Living Well With Cancer Cobie Whitten, PhD Providence Regional Cancer System Gregg VandeKieft, MD, MA Providence St. Peter Hospital
Life isn’t about waiting for the storm to pass . . . It’s about learning to dance in the rain.
Cancer Survivorship: Changing Times• Needs beyond surgery, chemo, radiation• Cancer now a curable disease for some and a chronic illness for others• Patients with terminal disease are also “survivors”• Maintaining a sense of well being and enhancing quality of life is paramount
Who is a Cancer Survivor?Anyone who has been diagnosed with cancer from the time of cancer diagnosis, through the balance of his or her life. Includes those dying from untreatable cancer. Includes family members, friends, and caregivers. Centers for Disease Control and Prevention (CDC)
Estimated Number of Cancer Survivors in the United States from 1971-2008
Why is the number of people alive after diagnosis increasing?• Earlier diagnosis through screening• Aging population• More effective treatment• Prevention of secondary disease and disease recurrence• Decreases in mortality from other causes
End of Active Treatment: Unexpected Stress• Feeling of abandonment• Continued symptoms (e.g., pain, fatigue, anxiety)• Active treatment over fear of cancer resurgence• Confusion about which providers to see for follow-up care
New ACS Guidelinesfor Cancer Survivors
Coping to Live Well with Cancer
LIVESTRONG Essential Elements of Survivorship Care (Sep 2011)Goal: Build consensus on what any effective survivorship program must provide• “Must Have” elements include: – Care plan and treatment summary – Screening for new cancers & surveillance recurrence – Care coordination – Health promotion education – SYMPTOM MANAGEMENT & PALLIATIVE CARE
What are Barriers to Wellness in Chronic Illness?• Current medical model focuses on disease rather than illness – Disease: a medical condition – Illness: the patient’s experience• Curing vs. Healing – Hope as a verb• Clarity of Communication – Confusing terms – Hesitance to speak or hear difficult news
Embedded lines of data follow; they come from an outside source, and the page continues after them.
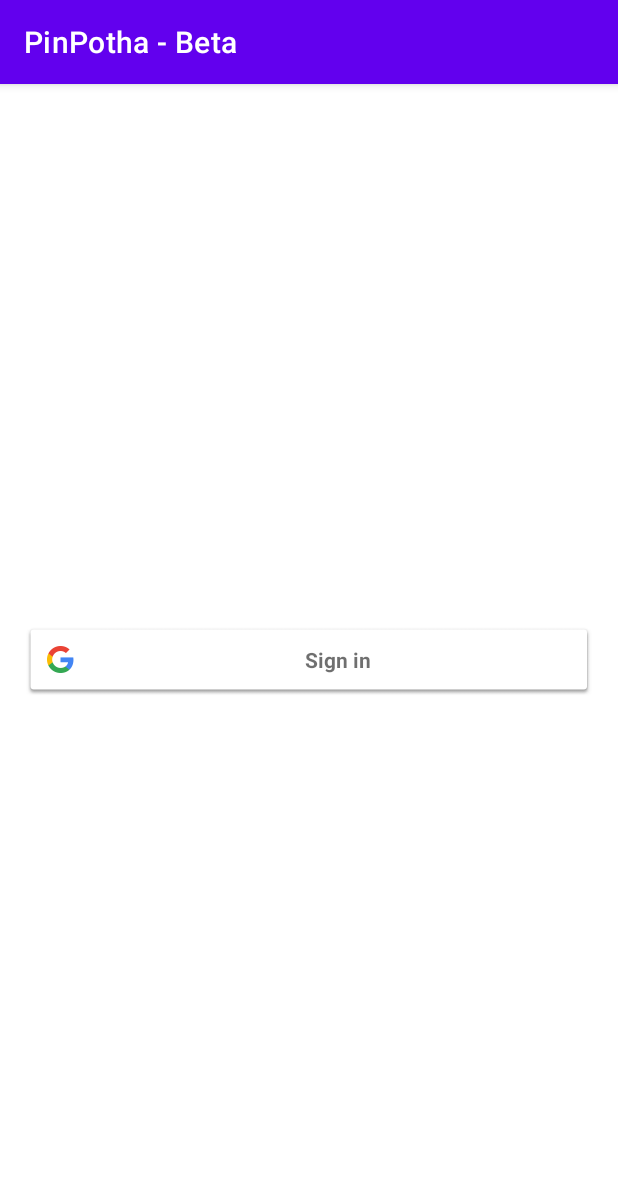
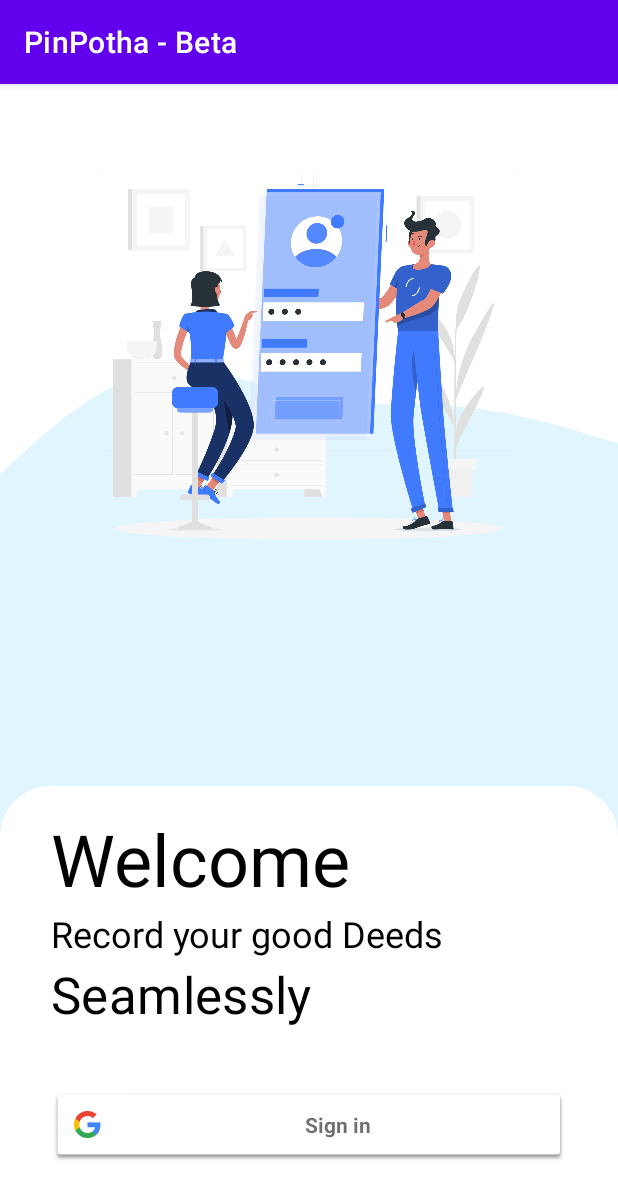
Before and after one commit to it20067724/PinPotha_Beta, an Android app: the screen it shows after launch (MainActivity), on a phone screen of 412 x 824 dp. Shown: the top 1199 px of the screen. Run offline under Robolectric (Android 15) with nearby library versions, the phone set to English and light mode, and no system bars; our stand-ins replace Firebase (no records; nobody signed in at launch, a user with empty details on screens opened directly).

Commit message:
Complete Sign in page

```diff
--- a/app/src/main/java/com/app/pinpotha_beta/MainActivity.java
+++ b/app/src/main/java/com/app/pinpotha_beta/MainActivity.java
@@ -38,6 +38,7 @@ public class MainActivity extends AppCompatActivity {
         super.onCreate(savedInstanceState);
         setContentView(R.layout.activity_main);
         btSignIn=findViewById(R.id.bt_sign_in);
+        btSignIn.setColorScheme(SignInButton.COLOR_AUTO);
 
         // Initialize sign in options
         // the client-id is copied form
--- /dev/null
+++ b/app/src/main/res/drawable/ic_splash_back.xml
@@ -0,0 +1,10 @@
+<vector xmlns:android="http://schemas.android.com/apk/res/android"
+    android:width="414dp"
+    android:height="698dp"
+    android:viewportWidth="414"
+    android:viewportHeight="698">
+    <path
+        android:pathData="M17,65.849L0,84.849V94V96.849V698H414V96.849V94V59.849L397,53.849C380,46.849 345,34.849 311,30.849C297.008,29.25 283.176,28.93 269.376,28.61C248.656,28.13 228.008,27.651 207,22.849C197.546,20.347 188.015,16.994 178.45,13.629C153.614,4.892 128.546,-3.926 104,1.849C70.212,9.572 37.355,44.322 18.926,63.813C18.265,64.512 17.623,65.192 17,65.849Z"
+        android:fillColor="#E1F5FE"
+        android:fillType="evenOdd"/>
+</vector>
--- /dev/null
+++ b/app/src/main/res/drawable/splash_corner.xml
@@ -0,0 +1,8 @@
+<?xml version="1.0" encoding="utf-8"?>
+<shape xmlns:android="http://schemas.android.com/apk/res/android"
+    android:shape="rectangle">
+
+    <solid android:color="@color/white" />
+    <corners android:topLeftRadius="34dp" android:topRightRadius="34dp" />
+
+</shape>
--- a/app/src/main/res/layout/activity_main.xml
+++ b/app/src/main/res/layout/activity_main.xml
@@ -1,20 +1,88 @@
 <?xml version="1.0" encoding="utf-8"?>
-<RelativeLayout
-    xmlns:android="http://schemas.android.com/apk/res/android"
+<RelativeLayout xmlns:android="http://schemas.android.com/apk/res/android"
     xmlns:app="http://schemas.android.com/apk/res-auto"
     xmlns:tools="http://schemas.android.com/tools"
     android:layout_width="match_parent"
     android:layout_height="match_parent"
     tools:context=".MainActivity">
 
+
+
+    <ImageView
+        android:layout_width="match_parent"
+        android:layout_height="wrap_content"
+        android:adjustViewBounds="true"
+        android:layout_marginTop="190dp"
+        android:scaleType="fitXY"
+        android:layout_alignParentBottom="true"
+        app:srcCompat="@drawable/ic_splash_back"
+        tools:ignore="ContentDescription" />
+
+    <ImageView
+        android:id="@+id/splash_logo"
+        android:layout_width="match_parent"
+        android:layout_height="wrap_content"
+        android:layout_alignParentStart="true"
+        android:layout_alignParentTop="true"
+        android:layout_marginHorizontal="40dp"
+        android:layout_marginVertical="20dp"
+        android:adjustViewBounds="true"
+        app:srcCompat="@drawable/login_icon"
+        tools:ignore="ContentDescription" />
+
+    <ImageView
+        android:id="@+id/on_board_details"
+        android:layout_width="match_parent"
+        android:layout_height="300dp"
+        android:layout_alignParentBottom="true"
+        android:elevation="2dp"
+        android:translationZ="-2dp"
+        app:srcCompat="@drawable/splash_corner"
+        tools:ignore="ContentDescription" />
+
+
+
+
+    <TextView
+        android:id="@+id/welcome"
+        android:layout_above="@id/hello"
+        android:layout_width="wrap_content"
+        android:layout_height="wrap_content"
+        android:text="@string/welcome"
+        android:layout_marginHorizontal="34dp"
+        android:layout_marginBottom="1dp"
+        android:textColor="@color/black"
+        android:textAppearance="?attr/textAppearanceHeadline3"/>
+
+    <TextView
+        android:id="@+id/hello"
+        android:layout_width="wrap_content"
+        android:layout_height="wrap_content"
+        android:layout_above="@id/hello2"
+        android:layout_marginHorizontal="34dp"
+        android:layout_marginBottom="1dp"
+        android:textColor="@color/black"
+        android:textAppearance="?attr/textAppearanceHeadline5"
+    android:text="@string/hello" />
+
+    <TextView
+        android:id="@+id/hello2"
+        android:layout_width="wrap_content"
+        android:layout_height="wrap_content"
+        android:layout_above="@id/bt_sign_in"
+        android:layout_marginHorizontal="34dp"
+        android:layout_marginBottom="40dp"
+        android:textColor="@color/black"
+        android:textAppearance="?attr/textAppearanceHeadline4"
+        android:text="@string/seamless" />
+
     <com.google.android.gms.common.SignInButton
         android:id="@+id/bt_sign_in"
         android:layout_width="match_parent"
         android:layout_height="wrap_content"
+        android:layout_alignParentBottom="true"
         android:layout_centerInParent="true"
-        android:layout_marginStart="16dp"
-        android:layout_marginTop="16dp"
-        android:layout_marginEnd="16dp"
-        android:layout_marginBottom="16dp" />
+        android:layout_marginHorizontal="34dp"
+        android:layout_marginBottom="50dp" />
 
 </RelativeLayout>
--- a/app/src/main/res/values/strings.xml
+++ b/app/src/main/res/values/strings.xml
@@ -44,6 +44,11 @@
     <string name="loading" translatable="false">Loading</string>
     <string name="update" translatable="false">Update</string>
     <string name="delete" translatable="false">Delete</string>
+    <string name="welcome" translatable="false">Welcome</string>
+    <string name="hello" translatable="false">Record your good Deeds</string>
+    <string name="seamless" translatable="false">Seamlessly</string>
+
+
 
 
 
```
Also changed, not shown: app/src/main/res/drawable/login_icon.png (added).
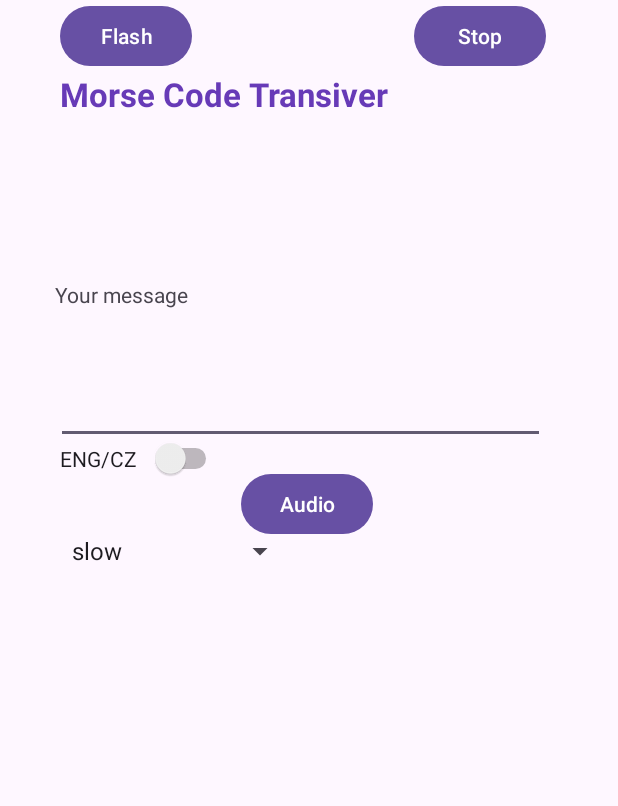
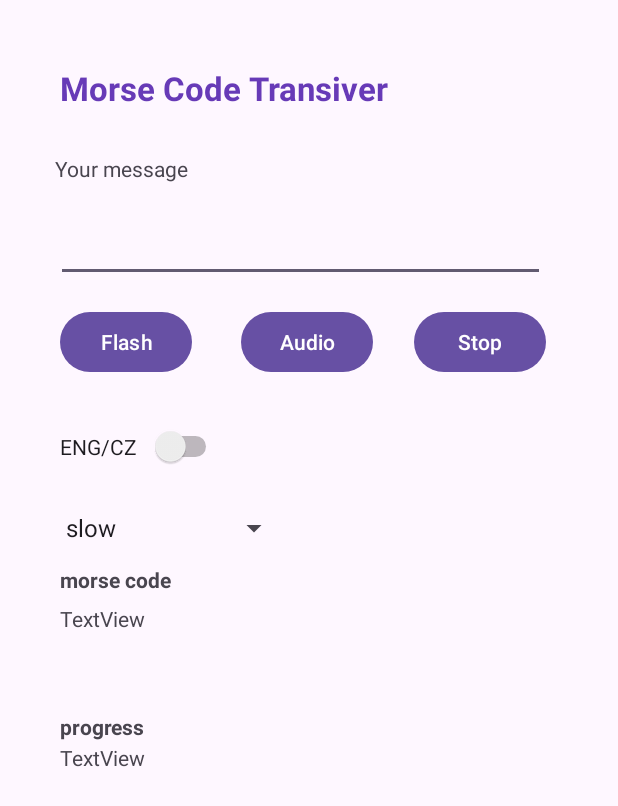
Before and after one commit to MrToxc/MorseCodeApp, an Android app: the screen it shows after launch (MainActivity), on a phone screen of 412 x 824 dp. Shown: the top 806 px of the screen. Run offline under Robolectric (Android 15) with nearby library versions, the phone set to English and light mode, and no system bars.

Commit message:
updated xml

```diff
--- a/app/src/main/java/com/example/morsecode/MainActivity.java
+++ b/app/src/main/java/com/example/morsecode/MainActivity.java
@@ -68,6 +68,8 @@ public class MainActivity extends AppCompatActivity {
                     thread.start();
                 }
             } else {
+                //hasCameraFlash is showing true, when it shoudnt
+                return;
                 //getCzech?
                 //flashing screen
             }
--- a/app/src/main/res/layout/activity_main.xml
+++ b/app/src/main/res/layout/activity_main.xml
@@ -11,31 +11,31 @@
         android:layout_width="wrap_content"
         android:layout_height="wrap_content"
         android:layout_marginStart="40dp"
+        android:layout_marginTop="16dp"
         android:text="Flash"
         app:layout_constraintStart_toStartOf="parent"
-        tools:layout_editor_absoluteY="219dp" />
+        app:layout_constraintTop_toBottomOf="@+id/input" />
 
     <Switch
         android:id="@+id/switchLanguage"
         android:layout_width="108dp"
         android:layout_height="51dp"
-        android:layout_marginTop="280dp"
+        android:layout_marginTop="20dp"
         android:text="ENG/CZ"
         app:layout_constraintEnd_toEndOf="parent"
         app:layout_constraintHorizontal_bias="0.132"
         app:layout_constraintStart_toStartOf="parent"
-        app:layout_constraintTop_toTopOf="parent" />
+        app:layout_constraintTop_toBottomOf="@+id/button" />
 
     <Spinner
         android:id="@+id/spinner"
         android:layout_width="157dp"
         android:layout_height="25dp"
-        android:layout_marginStart="40dp"
+        android:layout_marginStart="36dp"
+        android:layout_marginTop="16dp"
         android:spinnerMode="dropdown"
-        app:layout_constraintBottom_toBottomOf="parent"
         app:layout_constraintStart_toStartOf="parent"
-        app:layout_constraintTop_toBottomOf="@+id/switchLanguage"
-        app:layout_constraintVertical_bias="0.05" />
+        app:layout_constraintTop_toBottomOf="@+id/switchLanguage" />
 
     <Button
         android:id="@+id/buttonAudio"
@@ -52,40 +52,40 @@
         android:id="@+id/input"
         android:layout_width="326dp"
         android:layout_height="44dp"
-        android:layout_marginBottom="528dp"
+        android:layout_marginTop="8dp"
         android:ems="10"
         android:inputType="text"
-        app:layout_constraintBottom_toBottomOf="parent"
         app:layout_constraintEnd_toEndOf="parent"
         app:layout_constraintHorizontal_bias="0.435"
-        app:layout_constraintStart_toStartOf="parent" />
+        app:layout_constraintStart_toStartOf="parent"
+        app:layout_constraintTop_toBottomOf="@+id/textView2" />
 
     <TextView
         android:id="@+id/textView2"
         android:layout_width="96dp"
         android:layout_height="33dp"
+        android:layout_marginTop="11dp"
         android:text="Your message"
-        app:layout_constraintBottom_toTopOf="@+id/input"
         app:layout_constraintEnd_toEndOf="parent"
         app:layout_constraintHorizontal_bias="0.117"
         app:layout_constraintStart_toStartOf="parent"
-        app:layout_constraintTop_toBottomOf="@+id/textViewHeading"
-        app:layout_constraintVertical_bias="0.741" />
+        app:layout_constraintTop_toBottomOf="@+id/textViewHeading" />
 
     <Button
         android:id="@+id/buttonStop"
         android:layout_width="wrap_content"
         android:layout_height="wrap_content"
+        android:layout_marginTop="16dp"
         android:layout_marginEnd="48dp"
         android:text="Stop"
         app:layout_constraintEnd_toEndOf="parent"
-        tools:layout_editor_absoluteY="219dp" />
+        app:layout_constraintTop_toBottomOf="@+id/input" />
 
     <TextView
         android:id="@+id/textViewHeading"
         android:layout_width="274dp"
         android:layout_height="47dp"
-        android:layout_marginTop="48dp"
+        android:layout_marginTop="44dp"
         android:text="Morse Code Transiver"
         android:textAppearance="@style/TextAppearance.AppCompat.Large"
         android:textColor="#673AB7"
@@ -95,4 +95,46 @@
         app:layout_constraintStart_toStartOf="parent"
         app:layout_constraintTop_toTopOf="parent" />
 
+    <TextView
+        android:id="@+id/textView3"
+        android:layout_width="330dp"
+        android:layout_height="36dp"
+        android:layout_marginStart="40dp"
+        android:text="TextView"
+        app:layout_constraintStart_toStartOf="parent"
+        app:layout_constraintTop_toBottomOf="@+id/morseCodeOriginal" />
+
+    <TextView
+        android:id="@+id/morseCodeOriginal"
+        android:layout_width="119dp"
+        android:layout_height="26dp"
+        android:layout_marginStart="40dp"
+        android:layout_marginTop="12dp"
+        android:text="morse code"
+        android:textStyle="bold"
+        app:layout_constraintStart_toStartOf="parent"
+        app:layout_constraintTop_toBottomOf="@+id/spinner" />
+
+    <TextView
+        android:id="@+id/textView6"
+        android:layout_width="330dp"
+        android:layout_height="36dp"
+        android:layout_marginStart="40dp"
+        android:text="TextView"
+        app:layout_constraintBottom_toBottomOf="parent"
+        app:layout_constraintStart_toStartOf="parent"
+        app:layout_constraintTop_toBottomOf="@+id/morseCodeProgress"
+        app:layout_constraintVertical_bias="0.004" />
+
+    <TextView
+        android:id="@+id/morseCodeProgress"
+        android:layout_width="wrap_content"
+        android:layout_height="wrap_content"
+        android:layout_marginStart="40dp"
+        android:layout_marginTop="36dp"
+        android:text="progress"
+        android:textStyle="bold"
+        app:layout_constraintStart_toStartOf="parent"
+        app:layout_constraintTop_toBottomOf="@+id/textView3" />
+
 </androidx.constraintlayout.widget.ConstraintLayout>
```
Also changed, not shown: 1 other file.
Creating A Patient-Provider Partnership Traditional PartnershipNature of Relationship • Professional in charge • Professional expert in • Patient passive disease • Patient expert in their lifeResponsibility, Goals • Professional dictates Shared decision making: treatment plan • Patient sets goals • Patient “complies” • Professional presents treatment options to help achieve those goalsProblem Solving • Patients presents with • Problems identified “complaint” together based on goals • Professional identifies • Maximize “self-help” and solves problem skills Bodenheimer, et al, JAMA. 2002
Wellness Model: Core Elements• Starts at time of diagnosis• Continuous assessment of QOL and goals• Suggests appropriate interventions for – Symptoms – Treatment – Wellness• Promotes wellness in the face of illness• Provides a survivorship plan
Questions to Consider• What is your understanding of your condition?• What do you expect will happen from here?• When you think about the future, what are you hoping for?• Does anyone else know how you feel?